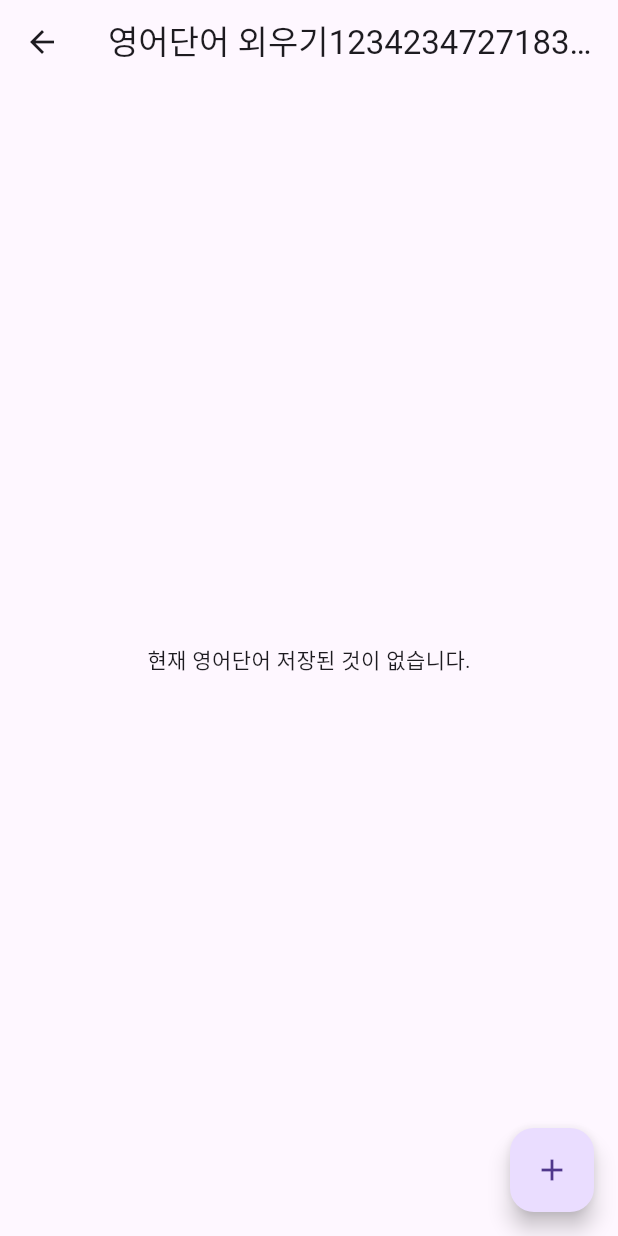
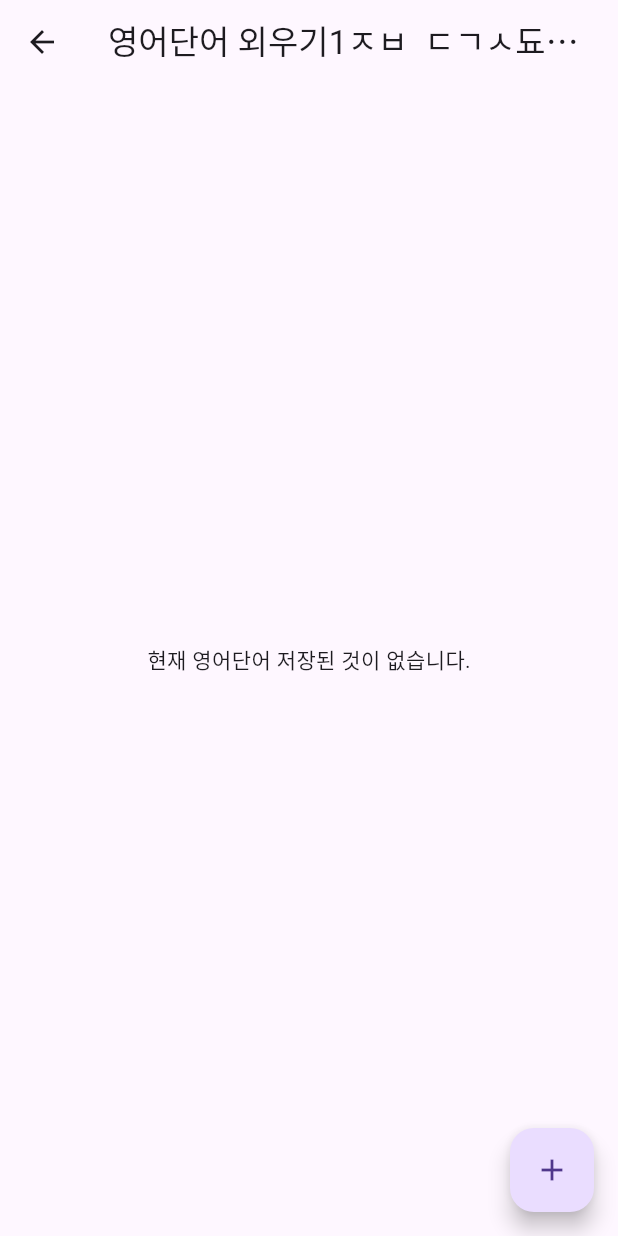
Before and after one commit to Cheon31/english_study, a Flutter app: the HomePage screen opened directly, on a phone screen of 412 x 824 dp. Run offline on Flutter 3.47's test engine with Material 3 defaults, Android fonts, the light colour scheme and no system bars; our stand-ins replace flutter_tts, fluttertoast, sqflite; accounts and stored records are empty.

Commit message:
sdffsfsfsㄴㅇㅁㄹㄴㅇㄹㅁㅇㄹㄴㅁ

```diff
--- a/lib/list.dart
+++ b/lib/list.dart
@@ -28,7 +28,7 @@ class _HomePageState extends State<HomePage> {
   Widget build(BuildContext context) {  // 영어단어장으로 이동 화면
     return Scaffold(
       appBar: AppBar(
-        title: const Text('영어단어 외우기1234234727183472018934701'),
+        title: const Text('영어단어 외우기1ㅈㅂ  ㄷㄱㅅ됴ㅛ셔ㅑ5'),
       ),
       floatingActionButton: FloatingActionButton(
         onPressed: () {
```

Work required.
A single number is the answer: how many lines of the entries above contain "const"?

Solution below.
2